Copy each line in the data that includes the word "outputs".

··········

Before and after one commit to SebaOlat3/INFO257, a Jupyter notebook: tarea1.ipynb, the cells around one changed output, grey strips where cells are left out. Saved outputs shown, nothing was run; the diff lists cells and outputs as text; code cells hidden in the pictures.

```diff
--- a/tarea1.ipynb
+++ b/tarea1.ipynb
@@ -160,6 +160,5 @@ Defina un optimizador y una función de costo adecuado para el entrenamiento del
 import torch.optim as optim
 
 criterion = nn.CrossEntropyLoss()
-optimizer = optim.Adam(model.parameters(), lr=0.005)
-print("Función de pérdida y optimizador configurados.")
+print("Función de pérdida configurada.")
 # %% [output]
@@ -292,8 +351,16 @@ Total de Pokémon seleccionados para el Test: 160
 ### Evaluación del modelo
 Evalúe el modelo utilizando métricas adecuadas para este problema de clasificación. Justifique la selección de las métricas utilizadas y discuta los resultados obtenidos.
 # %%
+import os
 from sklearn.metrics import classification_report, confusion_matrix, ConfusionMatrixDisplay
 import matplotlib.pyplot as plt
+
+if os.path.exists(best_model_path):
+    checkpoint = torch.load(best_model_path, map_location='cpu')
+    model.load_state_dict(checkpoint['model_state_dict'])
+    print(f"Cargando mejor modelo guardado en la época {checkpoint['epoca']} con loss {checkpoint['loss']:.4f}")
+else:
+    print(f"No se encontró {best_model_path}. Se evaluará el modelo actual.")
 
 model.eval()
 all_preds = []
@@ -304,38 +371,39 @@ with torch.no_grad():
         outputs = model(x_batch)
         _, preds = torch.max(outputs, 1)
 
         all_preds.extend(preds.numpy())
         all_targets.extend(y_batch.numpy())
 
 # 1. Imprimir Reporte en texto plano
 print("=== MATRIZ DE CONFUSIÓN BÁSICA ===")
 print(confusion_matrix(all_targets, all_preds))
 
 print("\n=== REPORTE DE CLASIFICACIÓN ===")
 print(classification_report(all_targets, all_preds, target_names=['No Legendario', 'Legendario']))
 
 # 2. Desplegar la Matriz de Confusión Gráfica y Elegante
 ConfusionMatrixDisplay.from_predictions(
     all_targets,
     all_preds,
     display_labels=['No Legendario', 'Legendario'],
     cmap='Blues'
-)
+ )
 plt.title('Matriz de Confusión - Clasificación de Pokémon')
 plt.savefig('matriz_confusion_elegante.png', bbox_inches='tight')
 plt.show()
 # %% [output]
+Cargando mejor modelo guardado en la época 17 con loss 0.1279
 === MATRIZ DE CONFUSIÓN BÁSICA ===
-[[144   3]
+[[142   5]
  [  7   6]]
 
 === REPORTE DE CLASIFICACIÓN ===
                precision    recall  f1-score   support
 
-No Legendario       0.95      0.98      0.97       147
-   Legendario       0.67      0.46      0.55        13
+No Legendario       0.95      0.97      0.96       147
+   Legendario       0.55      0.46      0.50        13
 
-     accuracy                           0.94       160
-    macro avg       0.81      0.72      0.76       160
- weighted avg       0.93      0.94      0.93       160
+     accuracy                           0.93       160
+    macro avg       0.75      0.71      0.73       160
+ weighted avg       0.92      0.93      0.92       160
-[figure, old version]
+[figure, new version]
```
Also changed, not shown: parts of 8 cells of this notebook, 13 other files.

··········

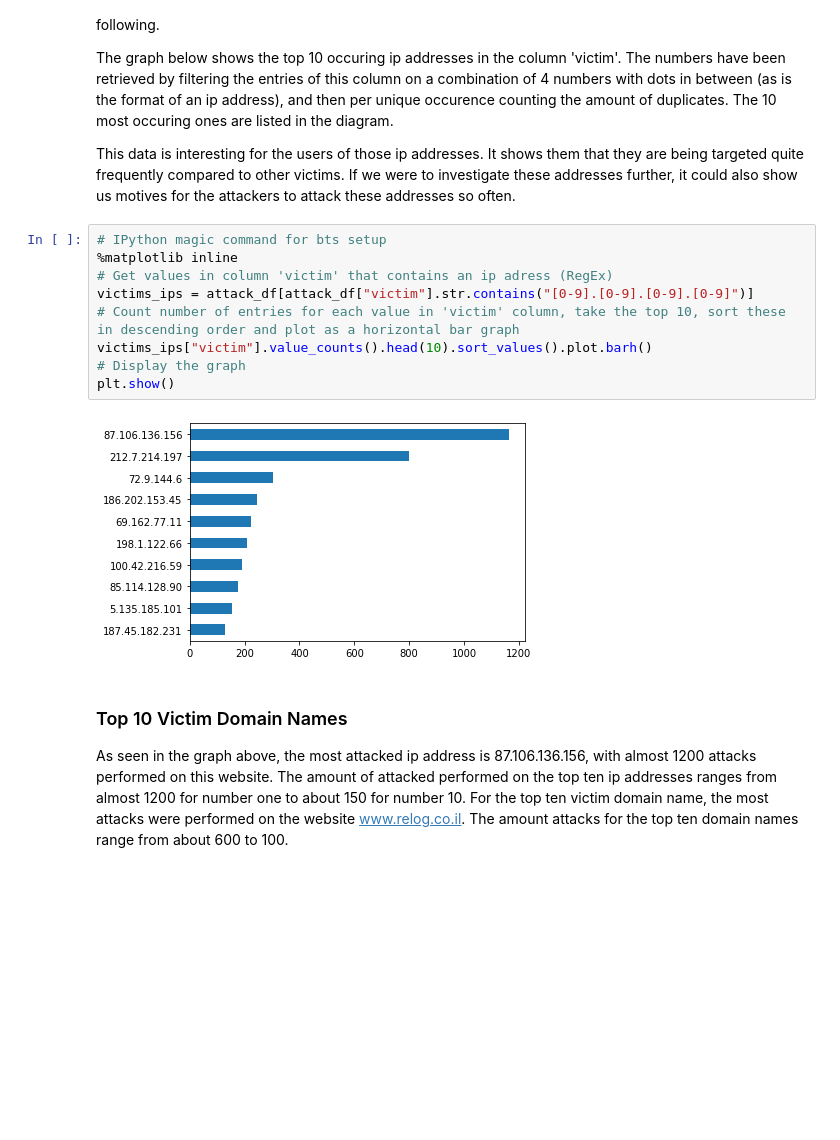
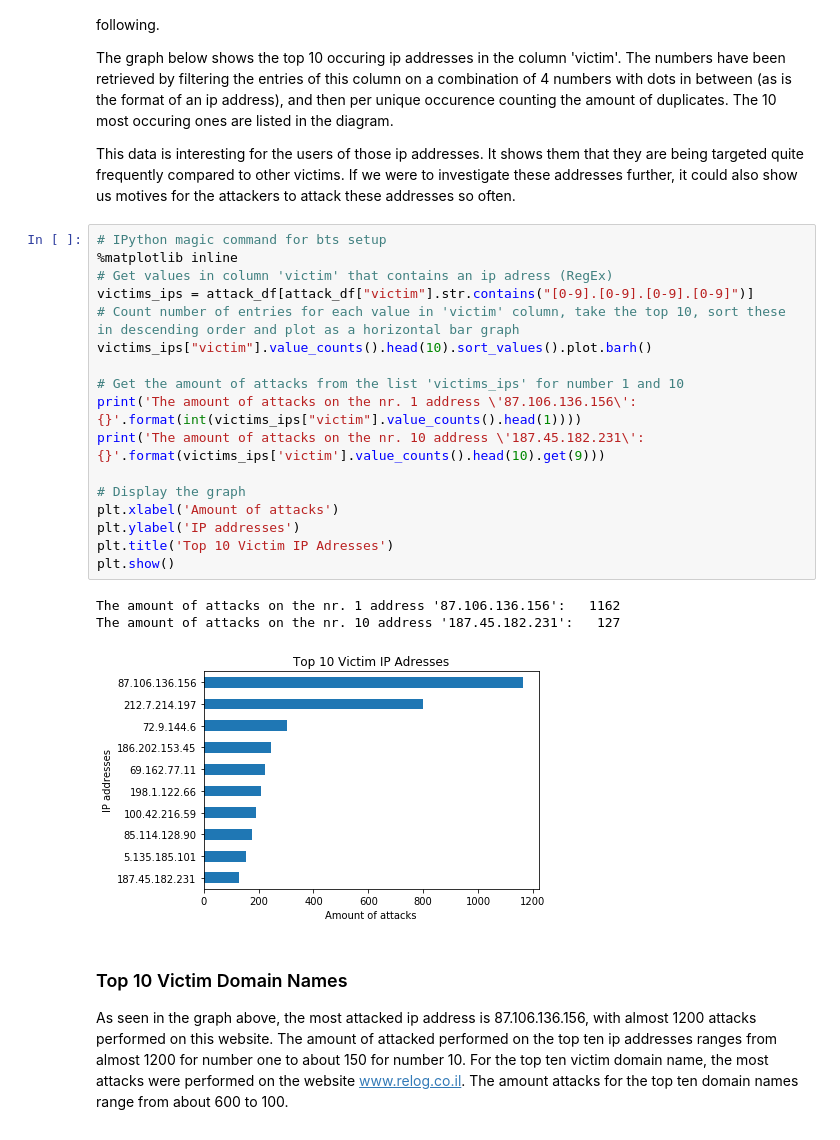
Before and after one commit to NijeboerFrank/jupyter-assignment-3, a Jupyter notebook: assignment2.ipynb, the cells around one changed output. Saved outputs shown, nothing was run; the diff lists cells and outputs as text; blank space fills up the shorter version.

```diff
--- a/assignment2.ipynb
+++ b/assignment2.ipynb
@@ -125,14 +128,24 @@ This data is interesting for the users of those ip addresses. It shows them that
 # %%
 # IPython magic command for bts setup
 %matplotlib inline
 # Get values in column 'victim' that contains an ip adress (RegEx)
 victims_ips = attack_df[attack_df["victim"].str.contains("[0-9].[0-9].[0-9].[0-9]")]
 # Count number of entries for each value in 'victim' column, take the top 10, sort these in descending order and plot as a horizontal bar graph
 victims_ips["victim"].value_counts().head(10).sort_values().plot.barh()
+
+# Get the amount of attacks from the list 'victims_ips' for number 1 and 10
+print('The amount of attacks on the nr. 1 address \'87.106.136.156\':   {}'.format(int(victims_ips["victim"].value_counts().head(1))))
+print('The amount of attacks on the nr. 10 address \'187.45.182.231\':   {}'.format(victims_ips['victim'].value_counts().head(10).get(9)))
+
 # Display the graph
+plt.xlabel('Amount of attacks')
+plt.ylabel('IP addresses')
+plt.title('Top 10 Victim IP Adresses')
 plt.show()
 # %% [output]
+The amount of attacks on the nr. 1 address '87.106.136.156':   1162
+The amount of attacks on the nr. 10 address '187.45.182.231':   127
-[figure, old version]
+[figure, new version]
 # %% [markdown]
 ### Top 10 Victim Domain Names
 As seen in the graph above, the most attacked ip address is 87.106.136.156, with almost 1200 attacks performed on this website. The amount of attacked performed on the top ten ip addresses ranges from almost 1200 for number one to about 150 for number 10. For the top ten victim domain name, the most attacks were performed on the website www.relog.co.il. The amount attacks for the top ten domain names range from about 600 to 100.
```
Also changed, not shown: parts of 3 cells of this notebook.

··········

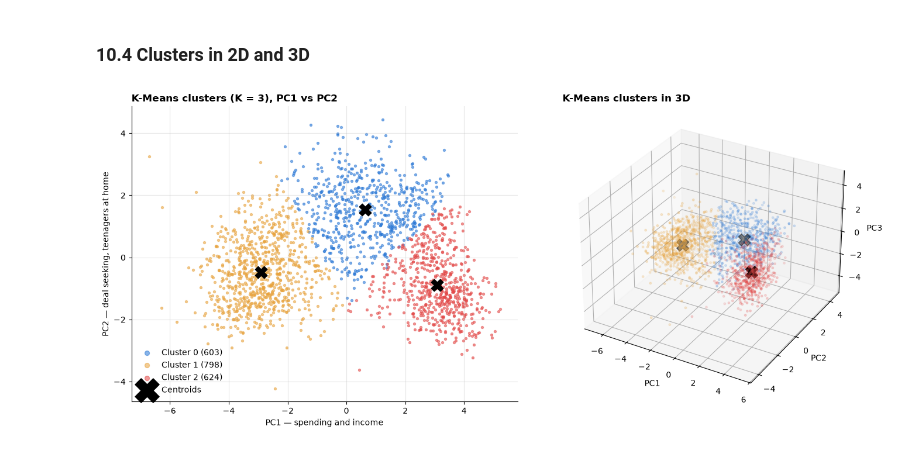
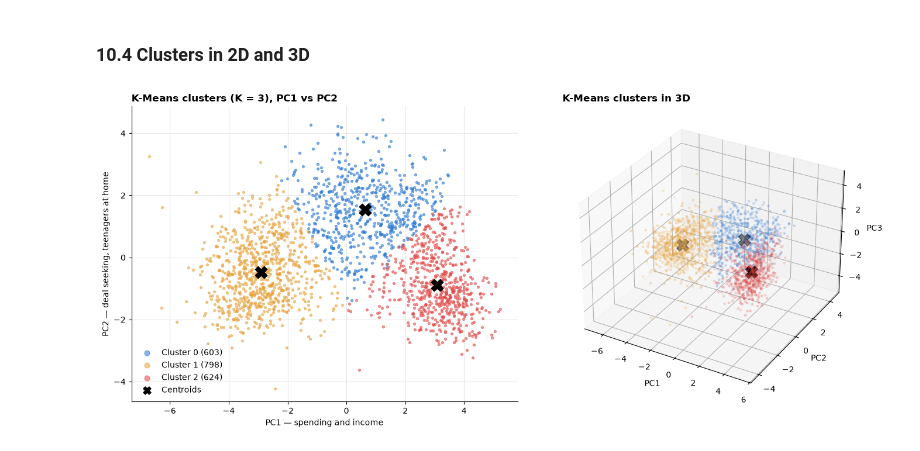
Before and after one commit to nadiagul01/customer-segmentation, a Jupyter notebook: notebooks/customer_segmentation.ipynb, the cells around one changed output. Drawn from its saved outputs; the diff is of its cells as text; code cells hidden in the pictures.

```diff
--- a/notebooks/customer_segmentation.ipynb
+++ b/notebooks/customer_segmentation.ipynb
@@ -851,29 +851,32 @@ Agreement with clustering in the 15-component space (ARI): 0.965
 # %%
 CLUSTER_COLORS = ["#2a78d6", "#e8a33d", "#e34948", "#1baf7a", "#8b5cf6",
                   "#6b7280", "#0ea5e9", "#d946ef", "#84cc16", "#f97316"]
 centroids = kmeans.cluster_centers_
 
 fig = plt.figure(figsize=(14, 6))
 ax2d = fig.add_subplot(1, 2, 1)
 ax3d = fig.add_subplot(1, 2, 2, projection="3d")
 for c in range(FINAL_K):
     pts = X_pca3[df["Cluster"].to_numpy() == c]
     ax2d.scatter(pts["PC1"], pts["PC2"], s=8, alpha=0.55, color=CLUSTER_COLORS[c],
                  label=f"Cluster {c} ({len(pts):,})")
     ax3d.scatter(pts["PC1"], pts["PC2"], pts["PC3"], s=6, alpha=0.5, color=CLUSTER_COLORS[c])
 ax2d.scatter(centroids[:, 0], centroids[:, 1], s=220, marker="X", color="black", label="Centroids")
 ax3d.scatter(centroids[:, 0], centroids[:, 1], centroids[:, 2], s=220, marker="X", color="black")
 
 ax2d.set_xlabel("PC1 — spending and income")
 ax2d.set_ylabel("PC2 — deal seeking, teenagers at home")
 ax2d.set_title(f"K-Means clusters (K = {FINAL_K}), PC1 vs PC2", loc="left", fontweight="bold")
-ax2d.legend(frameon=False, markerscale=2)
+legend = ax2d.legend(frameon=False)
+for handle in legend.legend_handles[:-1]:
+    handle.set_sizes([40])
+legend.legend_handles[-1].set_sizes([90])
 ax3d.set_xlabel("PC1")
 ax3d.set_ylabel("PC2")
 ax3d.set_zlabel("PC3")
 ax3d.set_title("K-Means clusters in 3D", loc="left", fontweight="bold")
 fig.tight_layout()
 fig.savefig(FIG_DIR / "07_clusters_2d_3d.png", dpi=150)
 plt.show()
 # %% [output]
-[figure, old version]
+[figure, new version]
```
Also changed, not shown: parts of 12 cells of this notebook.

··········

• Exercise result:
Before and after one commit to SebaOlat3/INFO257, a Jupyter notebook: tarea1.ipynb, the cells around one changed output, grey strips where cells are left out. Saved outputs shown, nothing was run; the diff lists cells and outputs as text; code cells hidden in the pictures.
         outputs = model(x_batch)
         _, preds = torch.max(outputs, 1)
Before and after one commit to NijeboerFrank/jupyter-assignment-3, a Jupyter notebook: assignment2.ipynb, the cells around one changed output. Saved outputs shown, nothing was run; the diff lists cells and outputs as text; blank space fills up the shorter version.
Before and after one commit to nadiagul01/customer-segmentation, a Jupyter notebook: notebooks/customer_segmentation.ipynb, the cells around one changed output. Drawn from its saved outputs; the diff is of its cells as text; code cells hidden in the pictures.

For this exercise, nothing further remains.